However, Darryl concedes that in the beginning it wasn’t all plain sailing.

“There is an innate conservatism in financial and professional circles in Northern Ireland, so most people we talked to either didn’t know about computers, hadn’t heard about the internet, did not know that ecommerce was possible or did not know anything about our ‘real’ business of retailing entertainment products. It was a tall order to find someone in Belfast with money or resources in 1996.

“We quickly realised that Northern Ireland-based professionals and high-net-worth individuals would only really get it when it was too late, so we started to look for finance closer to home – from family and friends and from further away, London and Dublin.

“Because we were the first Internet retailer to approach various local Government agencies we had a lot of explaining and persuading to do. We evidently failed to communicate the scale of the opportunity, and they failed to recognize our ability to execute a dynamic plan. To this day, we have not received a penny in public funding.”

He says one of the key problems which will be faced by many businesses doing things on the Internet is the difficulty in predicting growth and thereby sales.

We knew we were on to something, but creating a three to five year plan for a business that has never been possible before the Internet, was impossible. There were no precedents. No ‘rules of thumb’. No way to judge what the company, business or market would be like in 12 months time.

“Although we had fast growing revenues, we also had very few assets or cash on our balance sheet until we raised venture capital funding. Banks don’t like that! Whilst we ‘knew’ our efforts were creating long-term value for shareholders, much of that was intangible and hard to quantify. When we need overdraft facilities, local banks behaved true to form – they wanted security for every penny. If it were not for the foresight and confidence of one local bank, we might not have got over that particular hurdle.”

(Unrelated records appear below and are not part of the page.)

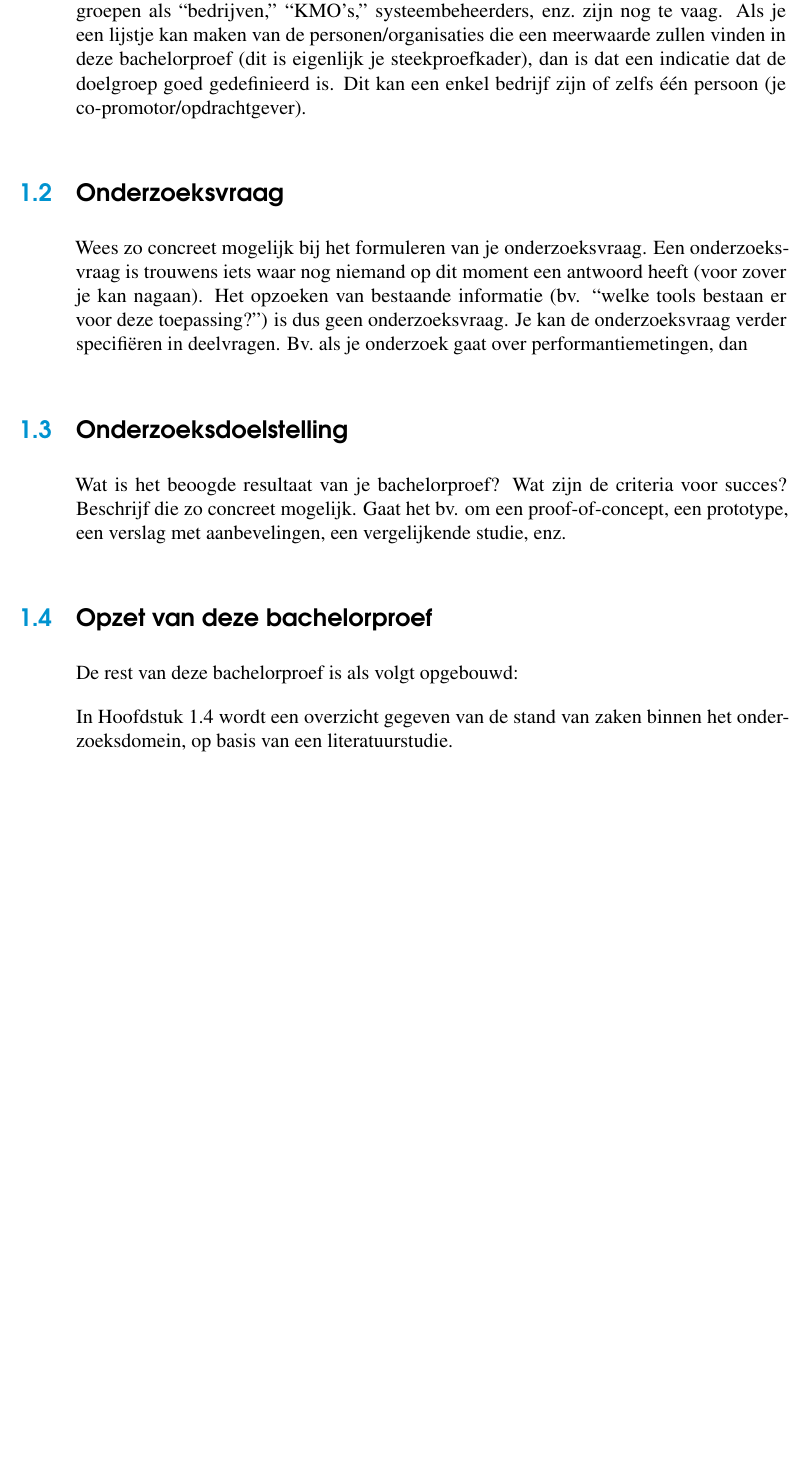
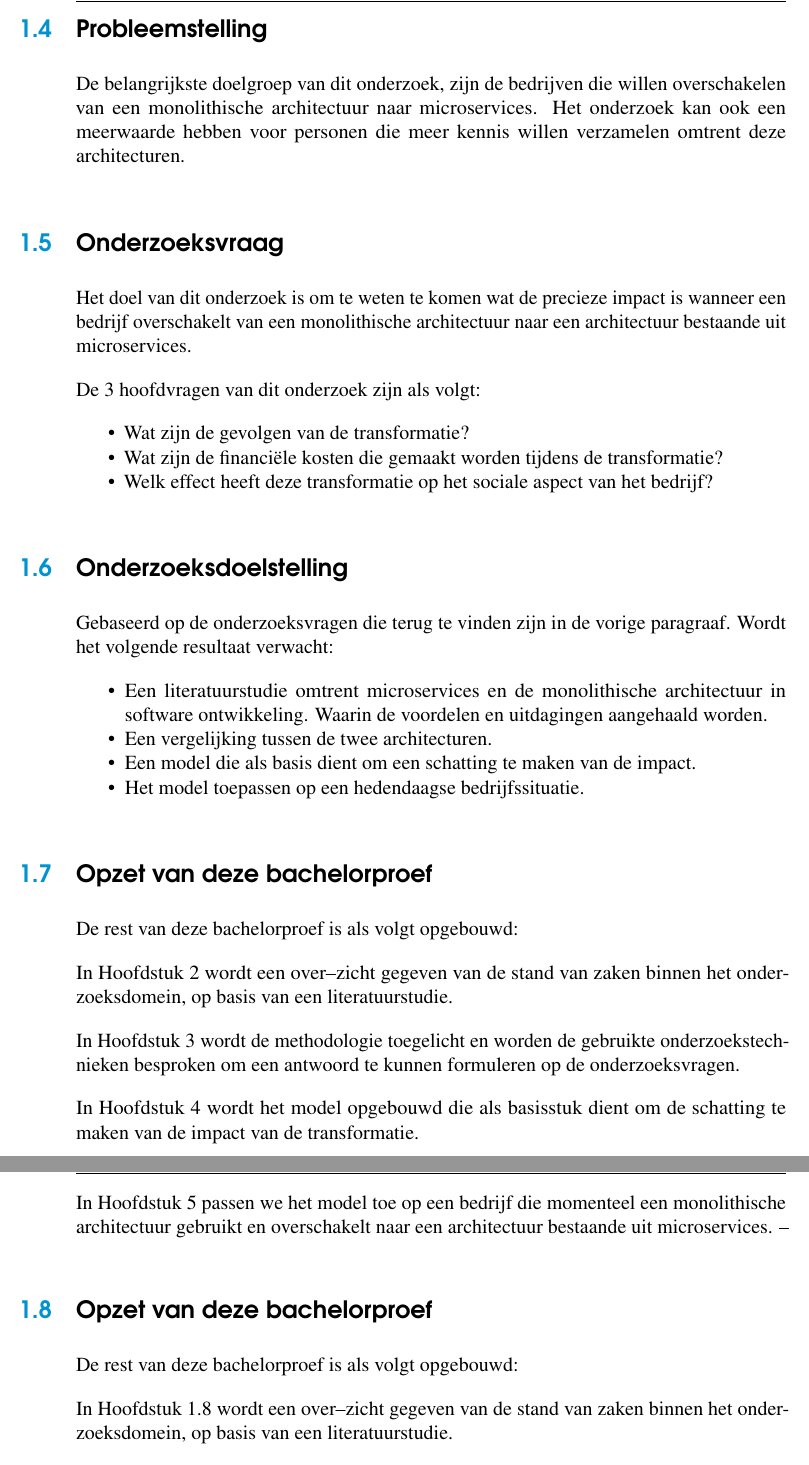
Before and after one commit to joeryhaelewyck/BP, a LaTeX thesis (bachproef/Haelewyck2021.tex, which reads bachproef/inleiding.tex): part of page 16 of 45 before the commit and two parts of pages 17 and 18 of 45 after it, the two joined at a grey line, cut at the place of the change, the shorter picture padded with empty space. Compiled offline with pdfLaTeX.

Commit message:
update 3

```diff
--- a/bachproef/inleiding.tex
+++ b/bachproef/inleiding.tex
@@ -18,9 +18,8 @@ Naast alle voordelen die microservices biedt, brengt het ook wat uitdagingen met
 \section{\IfLanguageName{dutch}{Probleemstelling}{Problem Statement}}
 \label{sec:probleemstelling}
 
-Uit je probleemstelling moet duidelijk zijn dat je onderzoek een meerwaarde heeft voor een concrete doelgroep. De doelgroep moet goed gedefinieerd en afgelijnd zijn. Doelgroepen als ``bedrijven,'' ``KMO's,'' systeembeheerders, enz.~zijn nog te vaag. Als je een lijstje kan maken van de personen/organisaties die een meerwaarde zullen vinden in deze bachelorproef (dit is eigenlijk je steekproefkader), dan is dat een indicatie dat de doelgroep goed gedefinieerd is. Dit kan een enkel bedrijf zijn of zelfs één persoon (je co-promotor/opdrachtgever).
+De belangrijkste doelgroep van dit onderzoek, zijn de bedrijven die willen overschakelen van een monolitische architectuur naar microservices. Het onderzoek kan ook een meerwaarde hebben voor personen die meer kennis willen verzamelen omtrent deze architecturen.
 
 \section{\IfLanguageName{dutch}{Onderzoeksvraag}{Research question}}
 \label{sec:onderzoeksvraag}
 
-Wees zo concreet mogelijk bij het formuleren van je onderzoeksvraag. Een onderzoeksvraag is trouwens iets waar nog niemand op dit moment een antwoord heeft (voor zover je kan nagaan). Het opzoeken van bestaande informatie (bv. ``welke tools bestaan er voor deze toepassing?'') is dus geen onderzoeksvraag. Je kan de onderzoeksvraag verder specifiëren in deelvragen. Bv.~als je onderzoek gaat over performantiemetingen, dan
@@ -28,4 +35,3 @@ Wees zo concreet mogelijk bij het formuleren van je onderzoeksvraag. Een onderzo
 \section{\IfLanguageName{dutch}{Onderzoeksdoelstelling}{Research objective}}
 \label{sec:onderzoeksdoelstelling}
 
-Wat is het beoogde resultaat van je bachelorproef? Wat zijn de criteria voor succes? Beschrijf die zo concreet mogelijk. Gaat het bv. om een proof-of-concept, een prototype, een verslag met aanbevelingen, een vergelijkende studie, enz.
@@ -32,3 +48,31 @@ Wat is het beoogde resultaat van je bachelorproef? Wat zijn de criteria voor suc
+\section{\IfLanguageName{dutch}{Probleemstelling}{Problem Statement}}
+\label{sec:probleemstelling}
+
+De belangrijkste doelgroep van dit onderzoek, zijn de bedrijven die willen overschakelen van een monolithische architectuur naar microservices. Het onderzoek kan ook een meerwaarde hebben voor personen die meer kennis willen verzamelen omtrent deze architecturen.
+
+\section{\IfLanguageName{dutch}{Onderzoeksvraag}{Research question}}
+\label{sec:onderzoeksvraag}
+
+Het doel van dit onderzoek is om te weten te komen wat de precieze impact is wanneer een bedrijf overschakelt van een monolithische architectuur naar een architectuur bestaande uit microservices.
+
+De 3 hoofdvragen van dit onderzoek zijn als volgt:
+\begin{itemize}
+    \item Wat zijn de gevolgen van de transformatie?
+    \item Wat zijn de financiële kosten die gemaakt worden tijdens de transformatie?
+    \item Welk effect heeft deze transformatie op het sociale aspect van het bedrijf?
+\end{itemize}
+
+\section{\IfLanguageName{dutch}{Onderzoeksdoelstelling}{Research objective}}
+\label{sec:onderzoeksdoelstelling}
+
+Gebaseerd op de onderzoeksvragen die terug te vinden zijn in de vorige paragraaf. Wordt het volgende resultaat verwacht:
+
+\begin{itemize}
+    \item Een literatuurstudie omtrent microservices en de monolithische architectuur in software ontwikkeling. Waarin de voordelen en uitdagingen aangehaald worden.
+    \item Een vergelijking tussen de twee architecturen.
+    \item Een model die als basis dient om een schatting te maken van de impact.
+    \item Het model toepassen op een hedendaagse bedrijfssituatie.
+\end{itemize}
 
 \section{\IfLanguageName{dutch}{Opzet van deze bachelorproef}{Structure of this bachelor thesis}}
 \label{sec:opzet-bachelorproef}
@@ -39,6 +83,23 @@ Wat is het beoogde resultaat van je bachelorproef? Wat zijn de criteria voor suc
 
 De rest van deze bachelorproef is als volgt opgebouwd:
 
-In Hoofdstuk~\ref{ch:stand-van-zaken} wordt een overzicht gegeven van de stand van zaken binnen het onderzoeksdomein, op basis van een literatuurstudie.
+In Hoofdstuk 2 wordt een over--zicht gegeven van de stand van zaken binnen het onderzoeksdomein, op basis van een literatuurstudie.
+
+In Hoofdstuk \ref{ch:methodologie} wordt de methodologie toegelicht en worden de gebruikte onderzoekstechnieken besproken om een antwoord te kunnen formuleren op de onderzoeksvragen.
+
+In Hoofdstuk \ref{ch:model} wordt het model opgebouwd die als basisstuk dient om de schatting te maken van de impact van de transformatie.
+
+In Hoofdstuk \ref{ch:usecase} passen we het model toe op een bedrijf die momenteel een monolithische architectuur gebruikt en overschakelt naar een architectuur bestaande uit microservices.
+--
+\section{\IfLanguageName{dutch}{Opzet van deze bachelorproef}{Structure of this bachelor thesis}}
+\label{sec:opzet-bachelorproef}
+
+% Het is gebruikelijk aan het einde van de inleiding een overzicht te
+% geven van de opbouw van de rest van de tekst. Deze sectie bevat al een aanzet
+% die je kan aanvullen/aanpassen in functie van je eigen tekst.
+
+De rest van deze bachelorproef is als volgt opgebouwd:
+
+In Hoofdstuk~\ref{ch:stand-van-zaken} wordt een over--zicht gegeven van de stand van zaken binnen het onderzoeksdomein, op basis van een literatuurstudie.
 
 In Hoofdstuk~\ref{ch:methodologie} wordt de methodologie toegelicht en worden de gebruikte onderzoekstechnieken besproken om een antwoord te kunnen formuleren op de onderzoeksvragen.
```
Also changed, not shown: bachproef/inleiding.tex (22 more changed lines).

Another obstacle which the company encountered was finding an appropriate office.

“How do you find flexible space, with room to grow at reasonable rates in Belfast. Most developers are looking for a 5-10 year commitment. Having grown from three people in March 1998 to over 80 today, every option we looked at presented a problem in the future. We would either have to pay for space we didn’t initially need or end up out-growing a space and having to move with an ongoing liability.”

BlackStar has no significant high street competition as full-range video retailers in the UK high street music stores stock a limited range of 2,000 to 3,000 video titles, whilst BlackStar has a product line of around 50,000 video and DVD titles.

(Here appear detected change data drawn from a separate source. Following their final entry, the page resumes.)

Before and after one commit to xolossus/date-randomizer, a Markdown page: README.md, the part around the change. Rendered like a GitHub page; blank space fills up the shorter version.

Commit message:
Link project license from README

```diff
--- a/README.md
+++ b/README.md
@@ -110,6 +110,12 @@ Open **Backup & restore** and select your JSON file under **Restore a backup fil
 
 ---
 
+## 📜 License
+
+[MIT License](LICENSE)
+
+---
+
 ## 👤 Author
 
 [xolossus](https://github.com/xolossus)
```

The company has consistently experienced orders growth of between 30-60 percent per month.

According to Darryl BlackStar thrives on competition. “We believe that competition brings the best out of companies like BlackStar and customers tend to benefit from that competition. However, we have many key advantages. For instance we sell 100 percent of what is currently on release in the UK, including the 95 percent that is not available in a Virgin or HMV. We are also open 24 hours a day 365 days a year. And we deliver to your door free, worldwide.”

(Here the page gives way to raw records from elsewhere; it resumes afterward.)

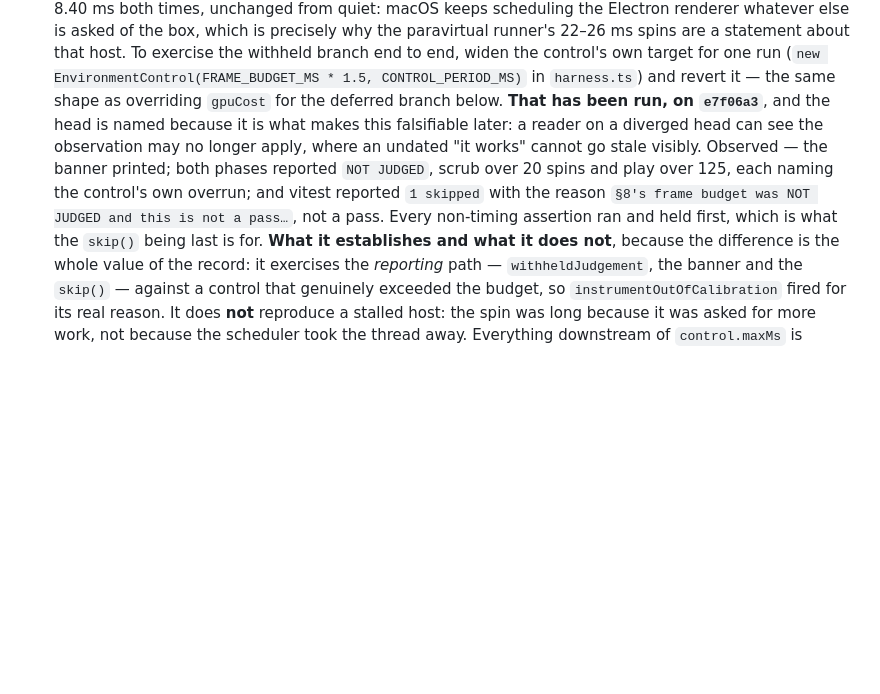
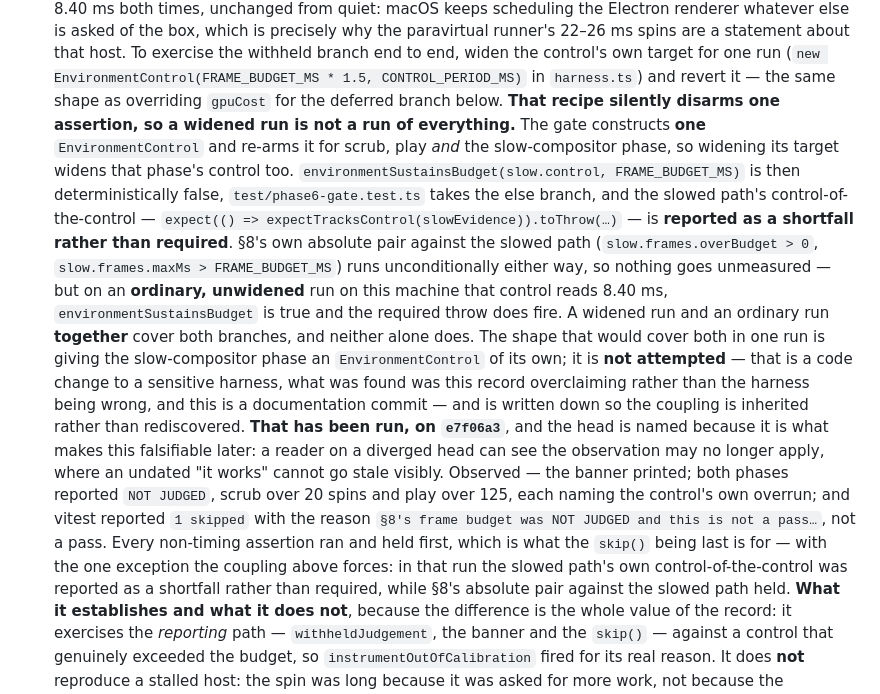
Before and after one commit to cmartinez9/loom-clone, a Markdown page: AGENTS.md, the part around the change. GitHub-like rendering; blank space fills up the shorter version.

Commit message:
no-mistakes(review): docs: warn that widening the shared control disarms an assertion

```diff
--- a/AGENTS.md
+++ b/AGENTS.md
@@ -1129,13 +1129,33 @@ was not a control.
   the withheld branch end to end, widen the control's own target for one run
   (`new EnvironmentControl(FRAME_BUDGET_MS * 1.5, CONTROL_PERIOD_MS)` in `harness.ts`) and
   revert it — the same shape as overriding `gpuCost` for the deferred branch below.
+  **That recipe silently disarms one assertion, so a widened run is not a run of
+  everything.** The gate constructs **one** `EnvironmentControl` and re-arms it for scrub,
+  play _and_ the slow-compositor phase, so widening its target widens that phase's control
+  too. `environmentSustainsBudget(slow.control, FRAME_BUDGET_MS)` is then deterministically
+  false, `test/phase6-gate.test.ts` takes the else branch, and the slowed path's
+  control-of-the-control — `expect(() => expectTracksControl(slowEvidence)).toThrow(…)` —
+  is **reported as a shortfall rather than required**. §8's own absolute pair against the
+  slowed path (`slow.frames.overBudget > 0`, `slow.frames.maxMs > FRAME_BUDGET_MS`) runs
+  unconditionally either way, so nothing goes unmeasured — but on an **ordinary,
+  unwidened** run on this machine that control reads 8.40 ms,
+  `environmentSustainsBudget` is true and the required throw does fire. A widened run and
+  an ordinary run **together** cover both branches, and neither alone does. The shape that
+  would cover both in one run is giving the slow-compositor phase an `EnvironmentControl`
+  of its own; it is **not attempted** — that is a code change to a sensitive harness, what
+  was found was this record overclaiming rather than the harness being wrong, and this is a
+  documentation commit — and is written down so the coupling is inherited rather than
+  rediscovered.
   **That has been run, on `e7f06a3`**, and the head is named because it is what makes this
   falsifiable later: a reader on a diverged head can see the observation may no longer
   apply, where an undated "it works" cannot go stale visibly. Observed — the banner
   printed; both phases reported `NOT JUDGED`, scrub over 20 spins and play over 125, each
   naming the control's own overrun; and vitest reported `1 skipped` with the reason
   `§8's frame budget was NOT JUDGED and this is not a pass…`, not a pass. Every non-timing
-  assertion ran and held first, which is what the `skip()` being last is for.
+  assertion ran and held first, which is what the `skip()` being last is for — with the one
+  exception the coupling above forces: in that run the slowed path's own
+  control-of-the-control was reported as a shortfall rather than required, while §8's
+  absolute pair against the slowed path held.
   **What it establishes and what it does not**, because the difference is the whole value
   of the record: it exercises the _reporting_ path — `withheldJudgement`, the banner and
   the `skip()` — against a control that genuinely exceeded the budget, so
```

BlackStar is a shining example of a local company with a global outlook. Its three founders have stuck to their guns and, it would appear that for BlackStar the sky really is the limit.

Commenting on where he sees the company going over the next five years, Darryl says: “Bigger and better! If, as people say, the Internet works on doggy years, then your 5 years is really 35 years at Internet speed… I can’t possibly comprehend, let along articulate, what might happen by then…”

Share your online shopping experiences

Wednesday, March 1st, 2000

I’d just like to use your mag to praise the Internet mail order company BlackStar, which advertises in .Net. I bought a DVD from BlackStar back in September, and got excellent service. It wasn’t a big purchase or anything-just one disc. Just before Christmas, though, I received loyalty gift from the company. Usually, this would be a book of money off vouchers or something else of little worth, but BlackStar’s gift was more substantial – a video copy of that superb Christmas favourite. It’s a Wonderful Life. As a great James Stewart fan, I was very pleased. So thanks, BlackStar. It was much appreciated.